Hamish has suggested that since there is a clear skew, in favour of the batsmen, in fixing the P1 and P2 criteria as 100r/4w and 75r/3w, it should be changed to either P1=100r/5w... or P1=75r/4w. This is a valid suggestion, based on sound statistical analysis and the P1-P2 limits have been changed to 80runs/4wkts and 60runs/3wkts respectively. The point allocation has been changed to 0.5 and 0.3 to reflect the narrowing of gap between P1 and P2.

Kartik has made a valid suggetion to penalize the very poor performances. This makes sense since virtual non-contribution has to be recognized as we do the above-average contributions. I have taken a cut-off of 40 runs (equivalent to 1w/20r) as the point below which a test is deemed to be a failure for an all-rounder. Suitable adjustment has been made for treating tests like the one Imran played as a batsman. Equivalent runs are taken to compensate for wickets. The penalty has been fixed at 0.15, which is half the P2 value and is quite fair.

The revised table is given below.

No Player           Bat     Bow    A/R    Total

01.Sobers G.St.A 26.47 14.64 13.74 54.86 02.Botham I.T 17.32 20.91 11.07 49.29 03.Imran Khan 15.11 25.90 7.37 48.38 04.Hadlee R.J 12.54 26.85 8.72 48.11 05.Kallis J.H 25.28 13.97 7.17 46.42 06.Pollock S.M 13.57 24.39 6.37 44.33 07.Kapil Dev N 13.80 21.12 5.35 40.26 08.Cairns C.L 15.52 16.36 8.19 40.08 09.Miller K.R 12.07 19.28 6.55 37.90 10.Goddard T.L 14.65 17.30 5.18 37.14 11.Flintoff A 14.52 16.86 5.34 36.72 12.Greig A.W 18.69 12.40 5.24 36.32

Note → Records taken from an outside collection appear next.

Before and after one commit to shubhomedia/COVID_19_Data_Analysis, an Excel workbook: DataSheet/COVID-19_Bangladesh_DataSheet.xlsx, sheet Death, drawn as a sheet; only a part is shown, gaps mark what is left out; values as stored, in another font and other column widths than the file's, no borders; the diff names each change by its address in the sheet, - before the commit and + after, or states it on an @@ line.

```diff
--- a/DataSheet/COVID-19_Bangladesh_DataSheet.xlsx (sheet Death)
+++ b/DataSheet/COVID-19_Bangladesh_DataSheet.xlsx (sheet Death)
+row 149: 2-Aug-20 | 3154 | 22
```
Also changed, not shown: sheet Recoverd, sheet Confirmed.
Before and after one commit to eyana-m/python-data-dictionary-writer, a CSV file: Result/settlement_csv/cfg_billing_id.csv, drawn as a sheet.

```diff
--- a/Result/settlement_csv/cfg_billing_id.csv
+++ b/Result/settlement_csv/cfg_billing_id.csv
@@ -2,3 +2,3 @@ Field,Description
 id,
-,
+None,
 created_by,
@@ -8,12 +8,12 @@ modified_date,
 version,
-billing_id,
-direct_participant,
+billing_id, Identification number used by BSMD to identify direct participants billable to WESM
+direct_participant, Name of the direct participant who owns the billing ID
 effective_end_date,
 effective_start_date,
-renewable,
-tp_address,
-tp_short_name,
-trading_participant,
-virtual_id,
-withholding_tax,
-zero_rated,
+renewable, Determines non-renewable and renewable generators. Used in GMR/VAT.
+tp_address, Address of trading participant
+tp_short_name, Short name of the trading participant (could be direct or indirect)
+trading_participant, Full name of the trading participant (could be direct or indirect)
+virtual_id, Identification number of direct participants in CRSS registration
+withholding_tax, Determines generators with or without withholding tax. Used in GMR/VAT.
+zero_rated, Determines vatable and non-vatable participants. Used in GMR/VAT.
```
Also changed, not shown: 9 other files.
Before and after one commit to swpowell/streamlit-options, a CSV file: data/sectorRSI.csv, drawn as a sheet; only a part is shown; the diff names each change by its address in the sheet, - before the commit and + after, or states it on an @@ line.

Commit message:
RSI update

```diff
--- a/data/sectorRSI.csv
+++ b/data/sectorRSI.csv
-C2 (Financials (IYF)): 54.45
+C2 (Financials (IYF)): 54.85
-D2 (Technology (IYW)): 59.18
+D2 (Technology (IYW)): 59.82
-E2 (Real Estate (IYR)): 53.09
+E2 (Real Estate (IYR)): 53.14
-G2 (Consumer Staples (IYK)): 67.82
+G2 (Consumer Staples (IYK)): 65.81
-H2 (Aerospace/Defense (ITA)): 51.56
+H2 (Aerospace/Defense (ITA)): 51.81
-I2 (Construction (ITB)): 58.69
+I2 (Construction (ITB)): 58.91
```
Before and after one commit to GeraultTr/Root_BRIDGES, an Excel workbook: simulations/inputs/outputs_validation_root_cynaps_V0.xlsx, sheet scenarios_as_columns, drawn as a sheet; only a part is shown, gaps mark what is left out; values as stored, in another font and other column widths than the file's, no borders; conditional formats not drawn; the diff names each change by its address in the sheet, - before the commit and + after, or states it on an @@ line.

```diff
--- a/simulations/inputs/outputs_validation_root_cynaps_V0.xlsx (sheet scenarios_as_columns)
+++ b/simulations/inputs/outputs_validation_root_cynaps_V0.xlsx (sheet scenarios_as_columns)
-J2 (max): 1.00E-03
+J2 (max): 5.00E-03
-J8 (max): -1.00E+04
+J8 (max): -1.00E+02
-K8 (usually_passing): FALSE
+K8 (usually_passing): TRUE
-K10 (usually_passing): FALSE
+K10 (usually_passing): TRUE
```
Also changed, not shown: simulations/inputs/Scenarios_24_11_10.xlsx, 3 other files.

As I had mentioned earlier there are no major differences. The gap between Sobers and others has come down slightly. The only significant move is that Kapil Dev and Cairns have exchanged places. The other minor change is that there is now a larger gap between Hadlee and Kallis so much so that I would consider the second best as the trio Botham, Imran and Hadlee with Botham as the first amongst equals.

This can be taken as the final table.

To view the complete table with all values, please click here.

Anantha Narayanan has written for ESPNcricinfo and CastrolCricket and worked with a number of companies on their cricket performance ratings-related systems